He told Times Higher Education that key concerns arising from Brexit were “how to ensure the university sector is able to [continue to] access the levels of funding it has from the EU” and the “need to be open for business” in terms of welcoming talent.
Mr Drechsler added: “To deliver brilliant research and innovation, you need brilliant researchers.”
But he warned: “Because of the immigration concern in the Brexit debate, we’re caught up in a poor-quality conversation that risks us saying ‘you’re not welcome’.”
UK universities currently benefit from around £1.2 billion in EU research funding. But they face uncertainty as to whether, post Brexit, they will continue to be part of the EU’s research programmes, including the highly prestigious European Research Council.
In a speech at a CBI dinner last month, Mr Drechsler called the UK’s universities “towers of talent”. He said that in Brexit talks with the EU, “access to research and innovation funding will be a crucial factor”, as will “helping our universities keep on collaborating with their European partners”.
Mr Drechsler, the chairman of marine and shipping company Bibby Line Group, told THE: “One of the great challenges for the UK is to up its total investment in research and development.”
He said that larger businesses link with universities for their more “adventurous long-term innovation”, while medium-sized and smaller firms see universities as “natural partners” for all their research and development needs.

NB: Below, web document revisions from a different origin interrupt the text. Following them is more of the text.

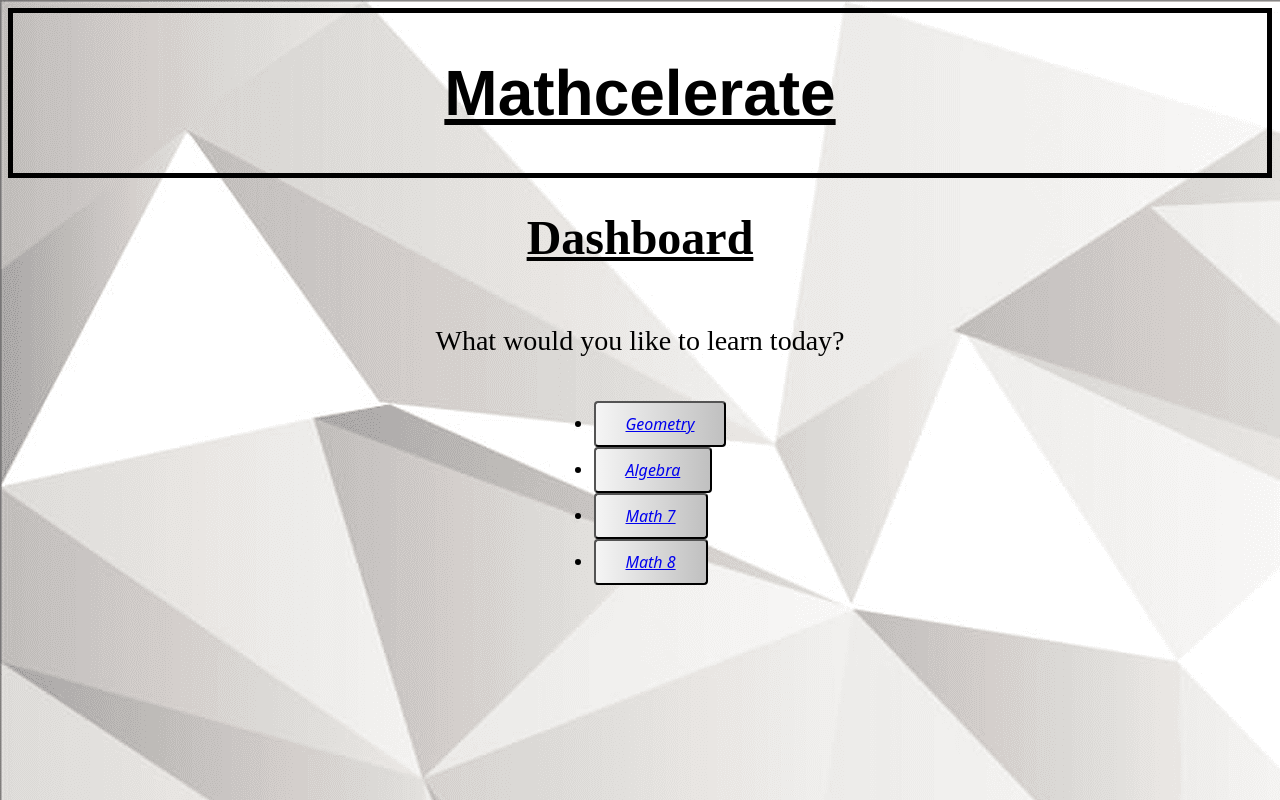
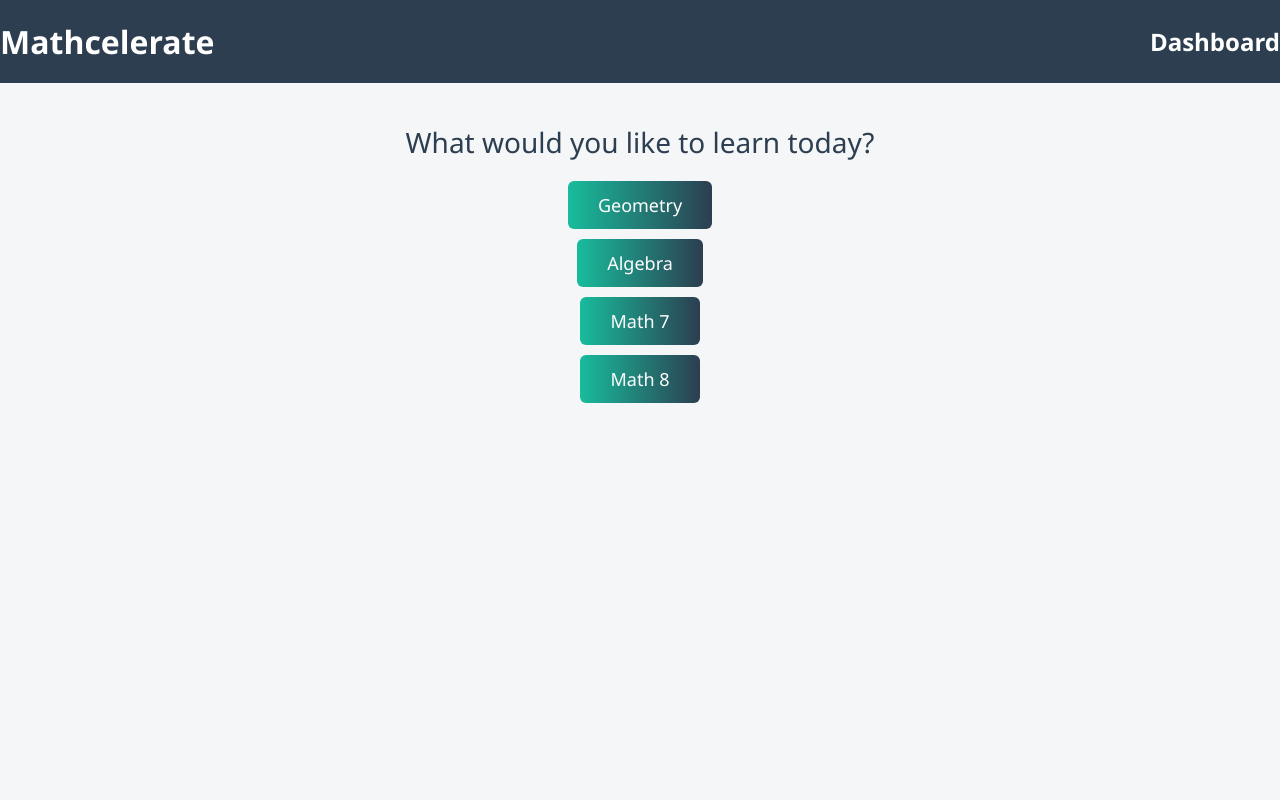
Before and after one commit to Naman-Muthreja/math-learn, a plain HTML site: page Dashboard.html in a window 1280 px wide. Drawn offline with Linux system fonts and the light colour scheme.

Commit message:
redid css
redidi css

```diff
--- a/Algebra.css
+++ b/Algebra.css
@@ -4,18 +4,19 @@ body {
     display: flex;
     flex-direction: column;
     align-items: center;
-
   .header {
    display: flex;
    flex-direction: row;
+    background: linear-gradient(to right,whitesmoke,#18bc9c);
     .backbutton {
      border: none;
      background-color: transparent;
      img {
-                width: 90px;
+     width: 60px;
      margin-left: -90px;
      margin-right: 30px;
      background-color: transparent;
+
             }
         }
           .title {
@@ -34,8 +35,11 @@ body {
         align-items: center;
         h2 {
             font-size: 37px;
+             margin: 40px 0 20px;
+             font-family: 'Segoe UI', Tahoma, Geneva, Verdana, sans-serif;
 
         }
+
         .topics {
             display: flex;
             flex-direction: column;
@@ -46,18 +50,29 @@ body {
                 align-items: center;
 
                 button {
-                    background-image: linear-gradient(to right, gray,white);
+                 background-image: linear-gradient(to right, #18bc9c,#2c3e50);
                 padding: 7px 20px;
-                     border-radius: 18px;
-                     margin-bottom: 40px;
-                }
+                 padding: 12px 30px;
+                 border-radius: 6px;
+                  display:inline-block
+                text-decoration: none;
+                cursor: pointer;
+  transition: background 0.3s ease, transform 0.2s ease;
+
+
                 a {
-                    color: black;
-                    font-weight: bold;
+                    color: white;
+                     text-decoration: none;
                     font-size: 18px;
 
+
+}
+ &:hover {
+    background-image: linear-gradient(to right, #1abc9c, #34495e);
+    transform: translateY(-1px);
   }
                 }
             }
         }
     }
+}
--- a/Dashboard.css
+++ b/Dashboard.css
@@ -1,73 +1,60 @@
+body {
+  margin: 0;
+  background-color: #f4f6f8;
+  font-family: 'Segoe UI', Tahoma, Geneva, Verdana, sans-serif;
+  color: #2c3e50;
+  text-align: center;
+  display: flex;
+  flex-direction: column;
+  align-items: center;
+}
 
-body {
-    background-color: whitesmoke;
-      background-image: url("White-background-wallpaper_.png")
+.header {
+  width: 100%;
+  padding: 20px;
+  background-color: #2c3e50;
+  color: white;
+  display: flex;
+  justify-content: space-between;
+  align-items: center;
 }
-    display: flex;
-    flex-direction: column;
-    align-items: center;
 
-    .header {
-        display: flex;
-        flex-direction: row;
-        margin-left: -10px;
+.title h1 {
+  margin: 0;
+  font-size: 32px;
+}
 
+.dashboard-title h2 {
+  margin: 0;
+  font-size: 24px;
+}
 
-        }
-        .title {
-            font-family:'Franklin Gothic Medium', 'Arial Narrow', Arial, sans-serif;
-            font-size:32px;
-            font-weight: bold;
-            border: 5px solid black;
+.paragraph p {
+  font-size: 28px;
+  margin: 40px 0 20px;
+}
 
+.topics ul {
+  list-style-type: none;
+  padding: 0;
+}
 
-            text-align: center;
-        }
-    .Dashboard
-    {
-        font-size:24px;
-        padding-left: 0px;
-        text-align: center;
-    }
-    .paragraph
-    {
-        font-size:28px
-    }
-    .content {
-        display: flex;
-        flex-direction: column;
-        align-items: center;
-    .topics {
-            display: flex;
-            flex-direction: column;
-            font-size:20px;
+.topics li {
+  margin: 10px 0;
+}
 
+.topic-button {
+  display: inline-block;
+  padding: 12px 30px;
+  background: linear-gradient(to right, #18bc9c, #2c3e50);
+  color: white;
+  text-decoration: none;
+  border-radius: 6px;
+  font-size: 18px;
+  transition: background 0.3s ease, transform 0.2s ease;
+}
 
-            ul {
-                display: flex;
-                flex-direction: column;
-                align-items: center;
-
-
-                a {
-                    color: black;
-                    font-weight: bold;
-                    font-size: 18px;
-
-
-                }
-            }
-        }
-    }
-
-    button{
-      padding: 10px 30px;
-      border-radius: 4px;
-      background-color: whitesmoke;
-     background-image: linear-gradient(to right, whitesmoke,silver);
-      font-size: medium;
-      font-family: system-ui, -apple-system, BlinkMacSystemFont, 'Segoe UI', Roboto, Oxygen, Ubuntu, Cantarell, 'Open Sans', 'Helvetica Neue', sans-serif;
-      font-style:oblique
-
-
-    }
+.topic-button:hover {
+  background: linear-gradient(to right, #1abc9c, #34495e);
+  transform: translateY(-2px);
+}
--- a/Dashboard.html
+++ b/Dashboard.html
@@ -1,56 +1,36 @@
 <!DOCTYPE html>
-
-<html>
-
+<html lang="en">
 <head>
-    <meta charset="UTF-8">
-    <meta name="viewport" content="width=device-width, initial-scale=1.0"/>
-<title>Page Title</title>
- <link rel="stylesheet" href = "Dashboard.css">
-<style>
+  <meta charset="UTF-8" />
+  <meta name="viewport" content="width=device-width, initial-scale=1.0" />
+  <title>Mathcelerate Dashboard</title>
+  <link rel="stylesheet" href="Dashboard.css" />
+</head>
+<body>
 
 
-
-</style>
-</head>
-<body>
-    <u>
-
-
+  <header class="header">
     <div class="title">
       <h1>Mathcelerate</h1>
     </div>
-<div class="header">
-<div class="Dashboard">
-<h1> Dashboard</h1>
+    <div class="dashboard-title">
+      <h2>Dashboard</h2>
     </div>
+  </header>
 
-    </u>
-    </div>
-</div>
-</body>
-</html>
-<div class="content">
-
+ <main class="content">
     <div class="paragraph">
           <p>What would you like to learn today?</p>
         </div>
+<div class="topics">
+      <ul>
+        <li><a href="Geometry.html" class="topic-button">Geometry</a></li>
+      <li><a href="Algebra.html" class="topic-button">Algebra</a></li>
+        <li><a href="Math 7.html" class="topic-button">Math 7</a></li>
+        <li><a href="Math 8.html" class="topic-button">Math 8</a></li>
+      </ul>
+    </div>
+  </main>
 
-<ul>
-    <div class="topics">
-
-<li><button><a href="Geometry.html">Geometry</a></button></li>
-   <li><button><a href = "Algebra.html">Algebra</a></button></li>
-<li><button><a href = "Math 7.html">Math 7</a></button></li>
-   <li><button><a href = "Math 8.html">Math 8<A></A></a></button></li>
-
-
-   </div>
-    </div>
-
-
-
-
-</ul>
 </body>
 </html>
--- a/Geometric Mean.css
+++ b/Geometric Mean.css
@@ -16,17 +16,18 @@ body {
             margin-left: -90px;
             margin-right: 30px;
             background-color: transparent;
+
             }
         }
-        .headers
 
         .title {
             font-family:Verdana, Geneva, Tahoma, sans-serif;
-            font-size:23px;
+            font-size:100px;
             font-weight: bold;
             border: 5px solid black;
             padding-left: 16px;
             padding-right: 16px;
+
         }
     }
     .video
@@ -56,6 +57,7 @@ body {
                     padding: 7px 20px;
                      border-radius: 18px;
                      margin-bottom: 40px;
+                     text-decoration:none;
                 }
                 a {
                     color: black;
--- a/Geometry.css
+++ b/Geometry.css
@@ -4,18 +4,19 @@ body {
     display: flex;
     flex-direction: column;
     align-items: center;
-
   .header {
    display: flex;
    flex-direction: row;
+    background: linear-gradient(to right,whitesmoke,#18bc9c);
     .backbutton {
      border: none;
      background-color: transparent;
      img {
-                width: 90px;
+     width: 60px;
      margin-left: -90px;
      margin-right: 30px;
      background-color: transparent;
+
             }
         }
           .title {
@@ -34,8 +35,11 @@ body {
         align-items: center;
         h2 {
             font-size: 37px;
+             margin: 40px 0 20px;
+             font-family: 'Segoe UI', Tahoma, Geneva, Verdana, sans-serif;
 
         }
+
         .topics {
             display: flex;
             flex-direction: column;
@@ -46,18 +50,29 @@ body {
                 align-items: center;
 
                 button {
-                    background-image: linear-gradient(to right, gray,white);
+                 background-image: linear-gradient(to right, #18bc9c,#2c3e50);
                 padding: 7px 20px;
-                     border-radius: 18px;
-                     margin-bottom: 40px;
+                 padding: 12px 30px;
+                 border-radius: 6px;
+                  display:inline-block
+                text-decoration: none;
+                cursor: pointer;
+  transition: background 0.3s ease, transform 0.2s ease;
+
+
+                a {
+                    color: white;
+                     text-decoration: none;
+                    font-size: 18px;
+                    margin: 10px 0;
+
 }
-                a {
-                    color: black;
-                    font-weight: bold;
-                    font-size: 18px;
-
+ &:hover {
+    background-image: linear-gradient(to right, #1abc9c, #34495e);
+    transform: translateY(-1px);
   }
                 }
             }
         }
     }
+}
--- a/Math 7.css
+++ b/Math 7.css
@@ -1,21 +1,23 @@
+
 
 body {
     background-color: whitesmoke;
     display: flex;
     flex-direction: column;
     align-items: center;
-
   .header {
    display: flex;
    flex-direction: row;
+    background: linear-gradient(to right,whitesmoke,#18bc9c);
     .backbutton {
      border: none;
      background-color: transparent;
      img {
-                width: 90px;
+     width: 60px;
      margin-left: -90px;
      margin-right: 30px;
      background-color: transparent;
+
             }
         }
           .title {
@@ -34,8 +36,11 @@ body {
         align-items: center;
         h2 {
             font-size: 37px;
+             margin: 40px 0 20px;
+             font-family: 'Segoe UI', Tahoma, Geneva, Verdana, sans-serif;
 
         }
+
         .topics {
             display: flex;
             flex-direction: column;
@@ -46,18 +51,29 @@ body {
                 align-items: center;
 
                 button {
-                    background-image: linear-gradient(to right, gray,white);
+                 background-image: linear-gradient(to right, #18bc9c,#2c3e50);
                 padding: 7px 20px;
-                     border-radius: 18px;
-                     margin-bottom: 40px;
-                }
+                 padding: 12px 30px;
+                 border-radius: 6px;
+                  display:inline-block
+                text-decoration: none;
+                cursor: pointer;
+  transition: background 0.3s ease, transform 0.2s ease;
+
+
                 a {
-                    color: black;
-                    font-weight: bold;
+                    color: white;
+                     text-decoration: none;
                     font-size: 18px;
 
+
+}
+ &:hover {
+    background-image: linear-gradient(to right, #1abc9c, #34495e);
+    transform: translateY(-1px);
   }
                 }
             }
         }
     }
+}
--- a/Math 8.css
+++ b/Math 8.css
@@ -1,21 +1,24 @@
+
+
 
 body {
     background-color: whitesmoke;
     display: flex;
     flex-direction: column;
     align-items: center;
-
   .header {
    display: flex;
    flex-direction: row;
+    background: linear-gradient(to right,whitesmoke,#18bc9c);
     .backbutton {
      border: none;
      background-color: transparent;
      img {
-                width: 90px;
+     width: 60px;
      margin-left: -90px;
      margin-right: 30px;
      background-color: transparent;
+
             }
         }
           .title {
@@ -34,8 +37,11 @@ body {
         align-items: center;
         h2 {
             font-size: 37px;
+             margin: 40px 0 20px;
+             font-family: 'Segoe UI', Tahoma, Geneva, Verdana, sans-serif;
 
         }
+
         .topics {
             display: flex;
             flex-direction: column;
@@ -46,18 +52,29 @@ body {
                 align-items: center;
 
                 button {
-                    background-image: linear-gradient(to right, gray,white);
+                 background-image: linear-gradient(to right, #18bc9c,#2c3e50);
                 padding: 7px 20px;
-                     border-radius: 18px;
-                     margin-bottom: 40px;
-                }
+                 padding: 12px 30px;
+                 border-radius: 6px;
+                  display:inline-block
+                text-decoration: none;
+                cursor: pointer;
+  transition: background 0.3s ease, transform 0.2s ease;
+
+
                 a {
-                    color: black;
-                    font-weight: bold;
+                    color: white;
+                     text-decoration: none;
                     font-size: 18px;
 
+
+}
+ &:hover {
+    background-image: linear-gradient(to right, #1abc9c, #34495e);
+    transform: translateY(-1px);
   }
                 }
             }
         }
     }
+}
```
Also changed, not shown: Algebra.html (+3 -0 lines), Geometric Mean.html (+4 -1 lines), Geometry.html (+10 -5 lines), Math 7.html (+3 -0 lines), Math 8.html (+3 -0 lines). Lines whose indentation alone changed are shown as unchanged.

That means the future research health of universities is crucial for business, he argued.
The UK has thus far had “a bloody good share of total EU funds for research and development”, he said.
On the future immigration regime for researchers post-Brexit, Mr Drechsler said: “The best universities in the world, when you visit them, what’s really exciting is the [international] diversity of the faculty.”
He added that “if we want to maintain the best universities”, the UK should put up “a big sign” welcoming people to the country “if you’re able to contribute to the university”.
But he said there had not yet been an “honest conversation” about immigration, calling for this to happen and for it to focus on the “role of immigration in our country and economy”.
“It is not a hard Brexit or soft Brexit but a smart Brexit” that the country needs, Mr Drechsler said.
He added of the Brexit process: “Universities and businesses need to be very clear what they see as being the goals and priorities and guide the government accordingly.”
In general, he said the goal of Brexit should be “to achieve the best possible trade deal”, which would involve “balancing these issues between trade and people [immigration]”.